I picked up “Silk Spectre #1”, not because I have any particular feelings toward the character – she was never one of my favourites – but because Amanda Connor was involved. And Amanda Connor IS one of my favourites.
So with that, I'm going to begin this review by discussing the artwork. I've heard some people claim Amanda's work on “Silk Spectre” is her best to date. Personally, I won't claim anything of the sort, simply because I feel that would cheapen everything Amanda's done up until this point. What I WILL say is that Amanda delivers her same, consistently great artwork, and if you're a fan, you won't be disappointed. Her characters are expressive and her lines are strong and clear. In short, I purchased this comic based on Amanda's involvement alone, and she didn't let me down.
The story, on the other hand, left a little to be desired, and I don't know how to discuss it without including some spoilers, so... SPOILER ALERT. Stop reading here if me ruining things like the ending will bother you.
Okay. The story begins with some really strong dialogue between Laurel Jane and her mother. In fact, there were a few lines - “Oh Sweetie, you're too young to hate. Wait until you're older and the world gives you a good reason. Trust me, it won't let you down.” - that I reread a few times simply because they were so good. But in the end, I found the story fell short for three main reasons:
1) Nothing really happens. The issue was focused more on character development. That, in itself, isn't always a bad thing, but if you're going to spend the entire issue developing character, you've also got to foreshadow some big events to come – something that will hook the reader and make them come back to see how everything plays itself out. And, failing that, at least have a cliffhanger ending.
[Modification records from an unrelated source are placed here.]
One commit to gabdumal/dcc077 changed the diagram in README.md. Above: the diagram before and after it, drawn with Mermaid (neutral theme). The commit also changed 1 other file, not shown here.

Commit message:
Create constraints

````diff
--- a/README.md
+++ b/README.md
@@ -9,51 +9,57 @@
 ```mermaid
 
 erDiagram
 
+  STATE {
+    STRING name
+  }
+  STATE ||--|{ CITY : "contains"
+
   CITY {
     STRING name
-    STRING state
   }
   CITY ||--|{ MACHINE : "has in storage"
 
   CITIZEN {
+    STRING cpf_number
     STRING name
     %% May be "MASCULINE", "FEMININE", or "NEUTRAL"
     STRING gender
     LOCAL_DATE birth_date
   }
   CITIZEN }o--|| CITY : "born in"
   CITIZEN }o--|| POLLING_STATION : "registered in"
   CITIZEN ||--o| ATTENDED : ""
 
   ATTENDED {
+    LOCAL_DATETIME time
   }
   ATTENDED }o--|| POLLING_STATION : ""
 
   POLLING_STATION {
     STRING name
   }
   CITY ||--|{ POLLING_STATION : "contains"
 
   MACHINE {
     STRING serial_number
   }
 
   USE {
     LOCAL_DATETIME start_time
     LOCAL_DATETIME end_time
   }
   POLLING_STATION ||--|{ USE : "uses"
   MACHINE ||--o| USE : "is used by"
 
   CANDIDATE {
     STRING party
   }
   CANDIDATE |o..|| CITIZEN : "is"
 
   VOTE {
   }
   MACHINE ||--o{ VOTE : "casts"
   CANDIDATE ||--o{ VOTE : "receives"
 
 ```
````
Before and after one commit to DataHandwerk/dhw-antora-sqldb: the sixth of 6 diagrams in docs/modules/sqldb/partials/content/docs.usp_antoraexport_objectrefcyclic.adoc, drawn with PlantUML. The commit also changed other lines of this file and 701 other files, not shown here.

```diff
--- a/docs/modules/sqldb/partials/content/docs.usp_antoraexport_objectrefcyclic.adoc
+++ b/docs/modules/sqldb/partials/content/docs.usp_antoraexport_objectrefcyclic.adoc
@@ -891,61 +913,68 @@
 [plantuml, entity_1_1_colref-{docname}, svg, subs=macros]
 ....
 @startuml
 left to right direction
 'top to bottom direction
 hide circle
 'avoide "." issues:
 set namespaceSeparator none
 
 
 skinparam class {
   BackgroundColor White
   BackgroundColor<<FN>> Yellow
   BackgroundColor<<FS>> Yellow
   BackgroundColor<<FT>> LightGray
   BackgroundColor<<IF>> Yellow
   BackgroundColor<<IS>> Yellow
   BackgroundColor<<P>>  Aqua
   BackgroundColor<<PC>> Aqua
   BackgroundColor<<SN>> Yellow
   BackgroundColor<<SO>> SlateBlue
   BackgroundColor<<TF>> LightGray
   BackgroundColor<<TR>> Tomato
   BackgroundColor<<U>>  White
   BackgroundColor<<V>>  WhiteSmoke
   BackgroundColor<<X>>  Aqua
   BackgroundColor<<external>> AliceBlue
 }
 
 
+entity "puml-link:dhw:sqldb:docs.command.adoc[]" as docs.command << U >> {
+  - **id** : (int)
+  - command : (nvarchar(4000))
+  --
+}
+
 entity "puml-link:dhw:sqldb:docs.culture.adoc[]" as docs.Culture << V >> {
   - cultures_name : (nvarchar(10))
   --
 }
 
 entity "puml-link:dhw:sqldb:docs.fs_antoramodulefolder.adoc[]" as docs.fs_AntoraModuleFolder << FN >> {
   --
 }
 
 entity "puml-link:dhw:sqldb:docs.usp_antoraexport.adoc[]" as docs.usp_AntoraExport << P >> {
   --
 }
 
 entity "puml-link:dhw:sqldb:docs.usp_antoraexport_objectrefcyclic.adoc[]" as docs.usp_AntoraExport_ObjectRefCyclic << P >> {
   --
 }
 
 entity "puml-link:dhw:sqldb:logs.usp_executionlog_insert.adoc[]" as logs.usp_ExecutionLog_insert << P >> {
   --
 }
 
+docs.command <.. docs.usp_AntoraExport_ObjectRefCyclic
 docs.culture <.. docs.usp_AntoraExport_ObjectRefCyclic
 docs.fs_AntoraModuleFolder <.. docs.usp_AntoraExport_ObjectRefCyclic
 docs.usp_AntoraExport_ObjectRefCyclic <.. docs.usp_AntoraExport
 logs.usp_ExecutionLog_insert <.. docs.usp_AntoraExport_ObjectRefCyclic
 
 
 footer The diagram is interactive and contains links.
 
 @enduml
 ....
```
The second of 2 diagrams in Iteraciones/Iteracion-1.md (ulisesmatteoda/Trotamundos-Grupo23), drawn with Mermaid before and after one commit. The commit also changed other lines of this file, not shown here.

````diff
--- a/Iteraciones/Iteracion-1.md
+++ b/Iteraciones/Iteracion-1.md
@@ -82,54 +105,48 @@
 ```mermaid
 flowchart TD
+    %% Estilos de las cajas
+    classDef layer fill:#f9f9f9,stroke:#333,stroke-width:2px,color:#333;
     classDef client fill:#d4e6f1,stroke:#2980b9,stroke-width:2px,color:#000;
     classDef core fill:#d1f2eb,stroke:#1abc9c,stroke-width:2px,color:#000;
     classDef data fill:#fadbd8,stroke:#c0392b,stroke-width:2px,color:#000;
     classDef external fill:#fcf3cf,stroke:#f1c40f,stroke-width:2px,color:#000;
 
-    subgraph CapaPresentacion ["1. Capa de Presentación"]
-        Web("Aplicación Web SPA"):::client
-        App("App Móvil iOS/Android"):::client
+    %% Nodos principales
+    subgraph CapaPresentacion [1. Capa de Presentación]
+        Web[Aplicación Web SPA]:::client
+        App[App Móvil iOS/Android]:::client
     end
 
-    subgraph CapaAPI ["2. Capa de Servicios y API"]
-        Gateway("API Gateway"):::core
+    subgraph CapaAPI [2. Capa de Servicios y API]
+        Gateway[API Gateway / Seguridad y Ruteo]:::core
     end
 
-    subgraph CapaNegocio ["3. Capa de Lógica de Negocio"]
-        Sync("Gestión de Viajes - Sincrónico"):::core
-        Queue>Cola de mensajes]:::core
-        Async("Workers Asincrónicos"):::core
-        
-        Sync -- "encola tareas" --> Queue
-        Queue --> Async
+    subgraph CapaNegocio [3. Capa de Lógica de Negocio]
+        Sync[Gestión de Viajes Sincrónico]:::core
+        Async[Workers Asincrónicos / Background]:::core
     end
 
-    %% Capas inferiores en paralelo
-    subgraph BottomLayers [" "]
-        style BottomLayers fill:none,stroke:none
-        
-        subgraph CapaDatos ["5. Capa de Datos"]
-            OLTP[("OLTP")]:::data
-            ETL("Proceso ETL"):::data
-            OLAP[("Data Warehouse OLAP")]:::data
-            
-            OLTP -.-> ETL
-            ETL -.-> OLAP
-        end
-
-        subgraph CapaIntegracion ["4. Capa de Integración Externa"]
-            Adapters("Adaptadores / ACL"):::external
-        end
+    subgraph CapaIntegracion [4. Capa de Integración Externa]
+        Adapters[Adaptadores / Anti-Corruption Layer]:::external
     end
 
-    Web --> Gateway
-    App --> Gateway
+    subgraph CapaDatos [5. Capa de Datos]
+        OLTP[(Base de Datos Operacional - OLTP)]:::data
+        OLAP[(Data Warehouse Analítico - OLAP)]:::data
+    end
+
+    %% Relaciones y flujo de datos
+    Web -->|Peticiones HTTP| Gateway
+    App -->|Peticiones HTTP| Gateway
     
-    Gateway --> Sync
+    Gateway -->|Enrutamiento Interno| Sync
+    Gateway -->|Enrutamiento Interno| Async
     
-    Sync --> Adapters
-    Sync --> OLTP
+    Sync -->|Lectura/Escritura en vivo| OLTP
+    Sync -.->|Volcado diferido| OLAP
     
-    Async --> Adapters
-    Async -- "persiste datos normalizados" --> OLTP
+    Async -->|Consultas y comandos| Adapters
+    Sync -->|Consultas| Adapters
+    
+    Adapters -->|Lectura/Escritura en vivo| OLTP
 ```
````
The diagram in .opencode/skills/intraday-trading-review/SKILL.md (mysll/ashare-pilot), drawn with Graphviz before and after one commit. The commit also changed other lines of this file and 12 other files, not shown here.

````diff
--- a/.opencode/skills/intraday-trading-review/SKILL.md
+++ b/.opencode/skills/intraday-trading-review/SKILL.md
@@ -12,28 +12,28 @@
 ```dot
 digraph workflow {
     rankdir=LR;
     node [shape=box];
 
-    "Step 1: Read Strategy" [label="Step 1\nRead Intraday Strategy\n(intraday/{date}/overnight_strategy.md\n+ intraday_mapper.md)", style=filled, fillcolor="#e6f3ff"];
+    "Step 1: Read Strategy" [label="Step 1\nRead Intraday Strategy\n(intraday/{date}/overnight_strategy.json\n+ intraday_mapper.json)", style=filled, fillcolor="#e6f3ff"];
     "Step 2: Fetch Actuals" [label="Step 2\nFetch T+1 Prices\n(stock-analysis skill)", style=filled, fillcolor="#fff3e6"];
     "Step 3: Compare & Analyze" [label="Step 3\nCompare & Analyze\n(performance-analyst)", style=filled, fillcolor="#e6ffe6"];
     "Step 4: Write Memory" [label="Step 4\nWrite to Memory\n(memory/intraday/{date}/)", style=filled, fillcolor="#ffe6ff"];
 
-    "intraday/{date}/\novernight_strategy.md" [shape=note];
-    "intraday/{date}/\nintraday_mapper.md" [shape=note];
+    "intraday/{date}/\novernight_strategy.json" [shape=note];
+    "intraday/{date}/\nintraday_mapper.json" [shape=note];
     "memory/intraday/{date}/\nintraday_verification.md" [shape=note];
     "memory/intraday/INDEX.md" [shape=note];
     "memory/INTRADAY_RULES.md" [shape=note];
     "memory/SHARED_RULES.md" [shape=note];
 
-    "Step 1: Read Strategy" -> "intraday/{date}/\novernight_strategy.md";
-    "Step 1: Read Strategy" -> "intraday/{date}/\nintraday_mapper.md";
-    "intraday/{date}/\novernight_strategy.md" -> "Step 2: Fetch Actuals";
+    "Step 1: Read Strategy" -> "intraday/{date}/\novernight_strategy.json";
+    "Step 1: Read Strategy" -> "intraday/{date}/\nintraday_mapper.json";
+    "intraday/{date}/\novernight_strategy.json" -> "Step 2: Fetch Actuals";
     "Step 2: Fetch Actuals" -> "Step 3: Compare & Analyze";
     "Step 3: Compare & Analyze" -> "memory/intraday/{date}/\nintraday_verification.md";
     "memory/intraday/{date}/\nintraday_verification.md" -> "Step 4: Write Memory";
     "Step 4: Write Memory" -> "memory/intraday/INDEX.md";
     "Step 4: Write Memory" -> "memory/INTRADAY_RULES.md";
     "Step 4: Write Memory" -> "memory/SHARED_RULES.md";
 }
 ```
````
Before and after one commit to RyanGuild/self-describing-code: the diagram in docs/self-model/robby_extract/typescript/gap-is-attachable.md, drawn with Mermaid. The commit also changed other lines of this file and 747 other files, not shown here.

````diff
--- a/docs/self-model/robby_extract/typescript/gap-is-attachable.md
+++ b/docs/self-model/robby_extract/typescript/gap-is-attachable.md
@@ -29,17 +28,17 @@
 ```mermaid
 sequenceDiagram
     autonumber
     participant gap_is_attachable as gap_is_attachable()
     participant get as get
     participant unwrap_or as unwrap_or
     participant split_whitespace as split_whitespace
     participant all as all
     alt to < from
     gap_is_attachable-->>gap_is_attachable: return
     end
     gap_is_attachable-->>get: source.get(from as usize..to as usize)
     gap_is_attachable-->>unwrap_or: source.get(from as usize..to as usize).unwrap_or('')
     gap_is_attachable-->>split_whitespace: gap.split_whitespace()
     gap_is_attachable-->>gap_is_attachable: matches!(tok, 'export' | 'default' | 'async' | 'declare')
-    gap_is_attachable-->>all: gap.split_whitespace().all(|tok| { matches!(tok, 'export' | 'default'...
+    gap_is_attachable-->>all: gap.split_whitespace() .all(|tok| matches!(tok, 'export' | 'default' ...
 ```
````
Sadly, none of this happened.
2) Greg professes his love to Laurel after spending only a few hours with her. This was a bit too heavy-handed for me – and while I'm sure things like this DO happen occasionally, when it DOES happen, I'm always left looking for something into which to vomit. I would have preferred Laurel daydreaming the profession of love rather than it actually happening, because it had already been established that she was a dreamer. In fact, her first meeting with Greg had her envisioning their wedding. I would have found it more believable to have a naive, sheltered girl projecting onto some nice guy her own dreams of being “whisked away by Prince Charming.” And this would have tied back nicely to the opening scene with the fairytale snow globe.
3) The ending consists of Laurel and Greg riding off into the sunset (literally). Nothing that would make me want to return next month to see what happens. In fact, this could have easy been a stand-alone issue. As the first of four, however, there's not much here to bring one back for issue two.
In short, great artwork is brought down by an average story, and while I WILL return to see what happens next, this decision is based solely on Amanda's involvement rather than any real interest in the story.